With an eye on the gamer audience and that consumer who seeks to improve home entertainment, Philips finally brought the LED bars Philips Hue Play to Brazil. Launched abroad three years ago, they arrive on the domestic market this year with 16 million colors, several configuration modes, Zigbee technology and high price: the kit with two units is sold in the country for R$ 1,149.
The highlight of this product is the integration with screens, which makes the bars change color according to the content that is shown on TV, for example. Also, gadgets can be synced with music. I spent a few days with Philips Hue Play and share my impressions of the product in this review.
Philips Hue Play review on video
Notice of ethics

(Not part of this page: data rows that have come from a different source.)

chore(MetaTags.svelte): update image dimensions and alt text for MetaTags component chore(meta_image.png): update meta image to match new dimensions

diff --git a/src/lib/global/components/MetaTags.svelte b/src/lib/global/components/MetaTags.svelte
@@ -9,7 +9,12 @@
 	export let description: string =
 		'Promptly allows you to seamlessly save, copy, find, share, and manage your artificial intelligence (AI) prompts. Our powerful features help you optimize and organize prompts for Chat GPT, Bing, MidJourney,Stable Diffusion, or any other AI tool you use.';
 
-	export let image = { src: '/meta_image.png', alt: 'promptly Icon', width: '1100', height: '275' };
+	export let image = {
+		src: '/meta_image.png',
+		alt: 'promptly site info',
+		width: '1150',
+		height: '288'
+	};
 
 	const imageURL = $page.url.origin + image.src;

O Techblog is an independent journalistic vehicle that has helped people make their next purchase decision since 2005. Our reviews are not intended for advertising, so they highlight the strengths and weaknesses of each product. No company has paid for, reviewed or had advance access to this content.
Philips Hue Play was provided by Signify on loan and will be returned to the company after testing. For more information, visit tecnoblog.net/etica.

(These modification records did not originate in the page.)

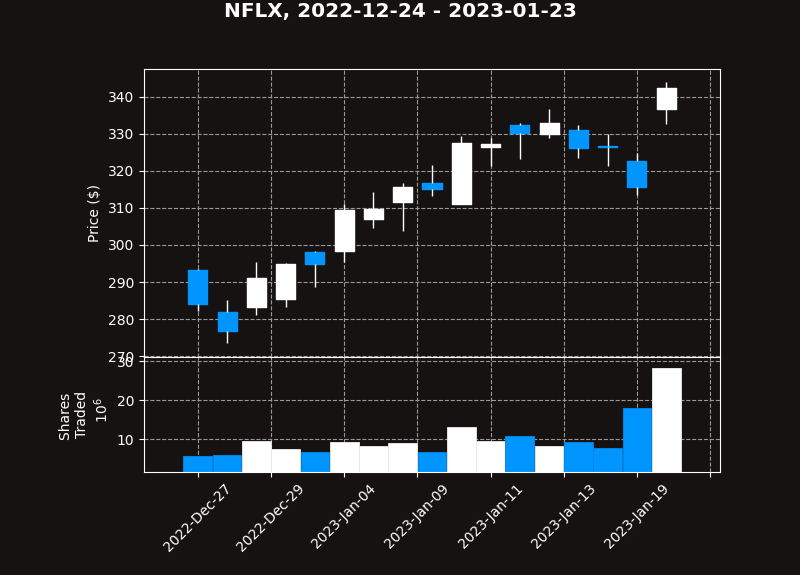
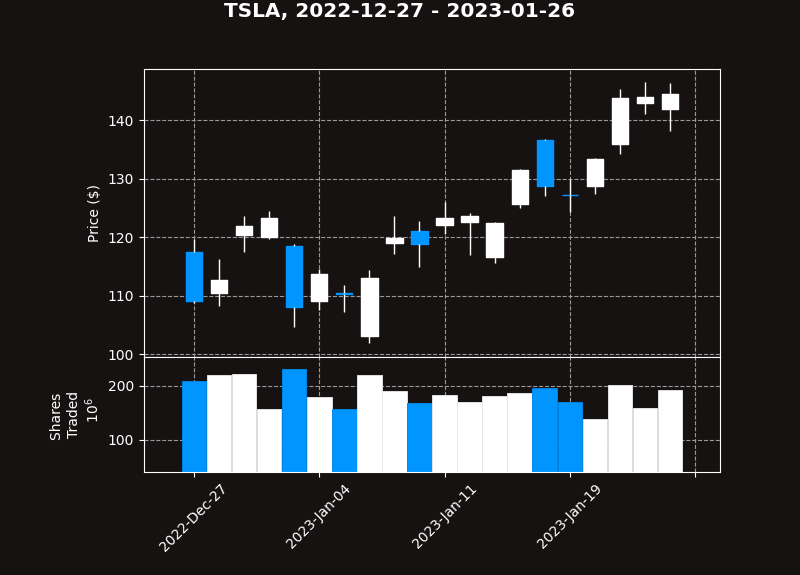
card-macro attempt, navbar extra button removed

diff --git a/templates/search.html b/templates/search.html
@@ -27,7 +27,7 @@
 {% if noResults %}
     <h3 class="text-center text-5xl font-bold text-primary">No Results</h3>
     {% else %}
-    <h1 class="text-5xl text-primary mt-10 mb-10">{{ ticker }} Monthly Aggregate Data from {{ data[0][0][0] }} to {{ data[0][0][1] }}</h1>
+    <h1 class="text-5xl text-primary mt-10 mb-10"><strong>{{ ticker }}</strong> Monthly Aggregate Data from {{ data[0][0][0] }} to {{ data[0][0][1] }}</h1>
     <div class="card bg-base-100 shadow-xl w-[40rem] mt-5 mb-5 mx-auto">
       <img class="py-5 mx-auto" src="{{ url_for('static', filename='candle-bars.png') }}" alt="Candle Plot of Monthly Data">
     </div>
@@ -66,21 +66,23 @@
         <div class="flex flex-col gap-y-10 md:gap-x-10 md:flex-row md:flex-wrap justify-center">
             {{ tweet }}
             {% for tweet in tweets %}
-            <div class="card w-96 bg-base-100 shadow-2xl">
+            <div class="card w-96 bg-base-100 hover:shadow-2xl">
                 <div class="card-body">
                   <h2 class="card-title">{{ tweet.user.name }}
                     {% if tweet.user.verified %}
                       <i class="fa-solid fa-check-double inline-block justify-end text-primary"></i>                     
                     {% endif %}
                   </h2>
-                  <p>{{ ' https'.join(tweet.text.split(' https')[:-1]) }}</p>
+                  <p class="mb-3">{{ ' https'.join(tweet.text.split(' https')[:-1]) }}</p>
                   <button class="card-actions justify-center">
                     <a class="btn btn-primary hover:shadow-xl" href="https{{ tweet.text.split('https')[-1] }}">Go to Tweet      
                       <i class="ml-2 fas fa-external-link-alt inline-block justify-end"></i>
-                    </a>-
+                    </a>
                   </button>
                 </div>
               </div>
+              <!-- Saptak when you see this try and debug this -->
+              
             
             {% endfor %}
         </div>

diff --git a/templates/macros.html b/templates/macros.html
@@ -1,4 +1,4 @@
-{% macro card(title='Card Title', text="Some quick example text to build on the card title and make up the bulk of the card's content.", button='Go Somewhere', buttonLink='#', cardClasses='', buttonClasses='') -%}
+{% macro bootstrapcard(title='Card Title', text="Some quick example text to build on the card title and make up the bulk of the card's content.", button='Go Somewhere', buttonLink='#', cardClasses='', buttonClasses='') -%}
     <div class="card {{ cardClasses }}">
         <!-- Add Image Macro if Required. -->
         <!-- <img src="..." class="card-img-top" alt="..."> -->
@@ -22,4 +22,23 @@
             <img src="{{ imagehref }}" alt="Image">
         {% endif %}
     </section>
+{%- endmacro %}
+{% macro card(title='Card Title', text="Some efjiowwww", button="Go", buttonLink="#", button_external='', verified_tweet='') -%}
+    <div class="card w-96 bg-base-100 shadow-2xl">
+        <div class="card-body">
+        <h2 class="card-title">{{ title }}
+            {% if verified_tweet != '' %}
+                <i class="fa-solid fa-check-double inline-block justify-end text-primary"></i>                     
+            {% endif %}
+        </h2>
+        <p class="mb-3">{{ text }}</p>
+        <button class="card-actions justify-center">
+            <a class="btn btn-primary hover:shadow-xl" href="{{ buttonLink }}">Go to Tweet   
+                {% if button_external != '' %}   
+                    <i class="ml-2 fas fa-external-link-alt inline-block justify-end"></i>
+                {% endif %}
+            </a>
+        </button>
+        </div>
+    </div>
 {%- endmacro %}

diff --git a/templates/template.html b/templates/template.html
@@ -30,7 +30,6 @@
               <li><a class="rounded-tr-none rounded-tl-none">Submenu 3</a></li>
             </ul>
           </li>
-          <li><a>Item 3</a></li>
         </ul>
       </div>
       <div class="flex-none">
@@ -52,7 +51,7 @@
         </form>
         <button>
           <a href=""> <!--settings page-->
-            <i class="fa fa-cog fa-xl px-5" aria-hidden="true"></i>
+            <i class="fa fa-cog fa-xl px-5 text-primary transition-all" aria-hidden="true"></i>
           </a>
         </button>
       </div>

diff --git a/templates/index.html b/templates/index.html
@@ -9,7 +9,12 @@
       <div class="mockup-phone">
         <div class="camera"></div>
         <div class="display">
-          <div class="artboard artboard-demo phone-1">Hi.</div>
+          <div class="artboard artboard-demo phone-1">
+            <span class="text-primary text-5xl">
+              <strong>investify.</strong>
+            </span>
+            <i class="fa-solid fa-chart-mixed"></i>
+          </div>
         </div>
       </div>
       <div class="max-w-[40%]">

diff --git a/app.py b/app.py
@@ -28,7 +28,7 @@ def search():
       data = [prevAggs]
       tweets, averageSentiment = getSocialStats(ticker)
       averageSentiment = round(averageSentiment, 2)
-      return render_template('search.html', data=data, searchForm=searchForm, tweets=tweets, averageSentiment=averageSentiment)
+      return render_template('search.html', data=data, searchForm=searchForm, ticker=ticker, tweets=tweets, averageSentiment=averageSentiment)
     except Exception as e:
       print(e)
       flash(f'Ticker "{searchForm.ticker.data.upper()}" not found.', 'error')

What is legal?
Starting with the strengths of Philips Hue Play, I highlight the lighting and modes available in the app. Before, it is good to emphasize that they were not necessarily developed to light environments such as living rooms and bedrooms. Therefore, the device aims to create a decorative experience in the environment and, for this reason, the brand sends some accessories that allow you to fix the bars at strategic points, such as on the back of the TV or on the sides of a piece of furniture.

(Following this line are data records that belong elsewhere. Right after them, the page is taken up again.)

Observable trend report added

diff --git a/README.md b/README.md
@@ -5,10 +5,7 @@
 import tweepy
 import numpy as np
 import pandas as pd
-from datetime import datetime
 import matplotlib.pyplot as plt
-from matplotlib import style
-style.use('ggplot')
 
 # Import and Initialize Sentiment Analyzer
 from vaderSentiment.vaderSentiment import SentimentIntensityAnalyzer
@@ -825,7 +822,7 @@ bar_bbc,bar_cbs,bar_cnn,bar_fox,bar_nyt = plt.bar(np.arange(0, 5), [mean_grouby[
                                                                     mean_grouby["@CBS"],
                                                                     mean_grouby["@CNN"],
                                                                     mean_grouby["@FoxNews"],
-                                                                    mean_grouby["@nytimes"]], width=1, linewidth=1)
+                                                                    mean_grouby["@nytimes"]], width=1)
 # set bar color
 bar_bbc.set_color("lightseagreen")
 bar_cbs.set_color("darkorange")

Philips has done a good job and when combined they are able to customize the venue, creating a true light show on the wall. According to the manufacturer, the bars have 16 million colors and can reach various levels of white, from 2,000 to 6,500 K, that is, they are the same numbers as the Hue lamp, while the luminous flux is 530 lumens. They are LED with 6.6 watts of power each and are also bivolt. In performance, the available whites are even strong, but they won’t efficiently light the entire room.
In terms of color, I really liked the performance and one bar already enough to make the place personalized — it’s evident that with two, the experience is even better. In the Hue app, the company provides several configuration modes that enhance the user experience. There are several presets for each moment: night light, for reading, concentrating and others inspired by places, such as Tokyo mode, which leaves the lights in blue and pink; and the Ibiza which is between orange and yellow.
I further congratulate Philips for separating the palettes in the Hue app and creating two menus for you to control the cool and colorful options, making the entire system organized and intuitive. In fact, the application is a highlight for allowing automation, has integration with virtual assistants (Google Assistant, Alexa and Siri) and support for HomeKit.
And as the strategy is to serve the gamer audience and that seeks to improve entertainment, the user can install Hue Sync on the computer (for Windows or Mac) and make Philips Hue Play interact with content displayed on the screen or with music. In fact, the feature is pretty cool and the dedicated software worked really well during my tests with movies, games, and playing music from the notebook.
What’s not cool?
Now let’s talk about what’s not cool. Still on the integration with screens, the consumer will face a problem. Philips Hue Play cannot be connected directly to the TV or console. Synchronized color changes to screen content are performed by Hue Sync, in which case you need to mirror the computer content on the TV to have this interaction. It’s a shame, as this block greatly limits the user experience. In addition to mirroring, I was also able to make this communication take place via an HDMI cable and, in both options, I did not experience such a large delay.
We have another limiting factor. To function, Hue Play is one hundred percent dependent on Hue Bridge. I see this as a big problem because: 1) the integration device is not shipped with the lamps; 2) they ask for around R$500 for the equipment. In the end, you will spend more than R$1,600 on this kit analyzed by Techblog, if you don’t have Bridge at home.
I think this system is very complicated, as I necessarily need the Bridge and the application to be able to use the bars. Another thing that bothers me is the LEDs of the same device that are on all the time and could be turned off, especially now that the country is experiencing a water shortage.
Philips Hue Play: vale a pena?
Philips Hue Play LED bars are good devices, they do a great job and have few limitations. However, we are talking about a product that is very restricted due to its price and requires a high investment for a more complete usability. They are sold in Brazil in three configurations: the individual bar sells for R$749; the kit with two, which we analyzed, costs R$1,149; there is also the extension for those who already have one or two Philips Hue Play that goes for R$ 549. And add the Hue Bridge to this account, if you don’t have it.
Despite the high cost and being dependent on other equipment whose price is high, Philips sticks to the agreement when we look at performance. During the weeks when the Techblog passed with the product, I didn’t notice any serious problems: the installation is relatively easy, the integration with the application is decent and the equipment manages to customize the environment very well.
Whether to decorate the gamer setup or productivity, the TV wall or simply another space in the house, Philips Hue Play is a very interesting and fun “toy”. But if in other markets the price tends to drive away some consumers, imagine in Brazil, right? And Hue Bridge, in my opinion, is another stumbling block. Today I wouldn’t have the courage to spend almost R$ 2 thousand on a kit like this, but who knows when Philips launches a more affordable version with Bluetooth?